_Input data_.
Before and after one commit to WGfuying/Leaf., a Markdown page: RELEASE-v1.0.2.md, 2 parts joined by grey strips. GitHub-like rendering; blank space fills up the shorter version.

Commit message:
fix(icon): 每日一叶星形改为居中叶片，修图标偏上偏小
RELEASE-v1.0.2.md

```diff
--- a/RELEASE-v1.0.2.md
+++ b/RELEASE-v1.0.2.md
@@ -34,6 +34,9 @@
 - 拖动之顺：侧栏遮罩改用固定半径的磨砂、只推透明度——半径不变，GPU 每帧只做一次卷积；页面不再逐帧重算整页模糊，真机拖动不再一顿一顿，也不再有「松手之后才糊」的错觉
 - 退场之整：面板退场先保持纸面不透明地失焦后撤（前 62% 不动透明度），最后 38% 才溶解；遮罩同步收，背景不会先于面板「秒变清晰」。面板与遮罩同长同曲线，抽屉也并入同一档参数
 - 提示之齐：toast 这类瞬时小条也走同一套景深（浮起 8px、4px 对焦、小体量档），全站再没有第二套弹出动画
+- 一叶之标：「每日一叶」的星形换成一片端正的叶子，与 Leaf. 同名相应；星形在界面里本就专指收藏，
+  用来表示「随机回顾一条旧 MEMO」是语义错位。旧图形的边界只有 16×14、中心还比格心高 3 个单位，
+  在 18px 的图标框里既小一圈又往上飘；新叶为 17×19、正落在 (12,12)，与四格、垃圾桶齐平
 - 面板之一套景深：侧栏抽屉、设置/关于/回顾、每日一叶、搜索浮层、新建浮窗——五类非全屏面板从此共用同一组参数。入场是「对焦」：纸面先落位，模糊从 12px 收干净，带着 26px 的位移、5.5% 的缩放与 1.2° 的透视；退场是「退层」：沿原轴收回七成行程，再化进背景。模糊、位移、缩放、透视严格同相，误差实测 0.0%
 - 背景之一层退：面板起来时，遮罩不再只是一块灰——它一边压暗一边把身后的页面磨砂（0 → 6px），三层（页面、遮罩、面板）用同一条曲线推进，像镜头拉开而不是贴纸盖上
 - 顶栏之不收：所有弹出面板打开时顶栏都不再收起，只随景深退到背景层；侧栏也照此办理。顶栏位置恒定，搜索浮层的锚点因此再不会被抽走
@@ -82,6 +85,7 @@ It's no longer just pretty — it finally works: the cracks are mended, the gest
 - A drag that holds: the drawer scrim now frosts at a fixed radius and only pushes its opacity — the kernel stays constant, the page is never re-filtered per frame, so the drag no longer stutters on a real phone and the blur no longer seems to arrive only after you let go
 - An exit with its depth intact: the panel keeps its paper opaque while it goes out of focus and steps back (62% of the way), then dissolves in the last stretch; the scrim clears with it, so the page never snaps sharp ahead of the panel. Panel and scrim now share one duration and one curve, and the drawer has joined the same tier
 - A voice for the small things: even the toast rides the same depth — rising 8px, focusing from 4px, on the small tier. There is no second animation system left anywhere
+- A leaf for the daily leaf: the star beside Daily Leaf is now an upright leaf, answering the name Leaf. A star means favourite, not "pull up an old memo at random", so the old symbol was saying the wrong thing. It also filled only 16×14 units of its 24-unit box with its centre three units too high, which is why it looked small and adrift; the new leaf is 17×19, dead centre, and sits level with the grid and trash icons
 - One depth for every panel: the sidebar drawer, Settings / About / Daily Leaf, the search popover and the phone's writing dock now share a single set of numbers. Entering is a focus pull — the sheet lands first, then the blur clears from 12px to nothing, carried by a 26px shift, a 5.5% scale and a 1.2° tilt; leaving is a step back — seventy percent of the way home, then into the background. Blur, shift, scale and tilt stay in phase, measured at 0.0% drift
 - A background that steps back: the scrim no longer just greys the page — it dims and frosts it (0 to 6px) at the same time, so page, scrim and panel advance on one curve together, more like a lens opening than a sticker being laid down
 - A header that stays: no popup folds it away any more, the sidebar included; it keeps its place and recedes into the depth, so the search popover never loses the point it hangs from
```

_Problem to solve_.
Look through the records and gather every line containing "like".

_Response to the exercise_.
Before and after one commit to WGfuying/Leaf., a Markdown page: RELEASE-v1.0.2.md, 2 parts joined by grey strips. GitHub-like rendering; blank space fills up the shorter version.
 - A background that steps back: the scrim no longer just greys the page — it dims and frosts it (0 to 6px) at the same time, so page, scrim and panel advance on one curve together, more like a lens opening than a sticker being laid down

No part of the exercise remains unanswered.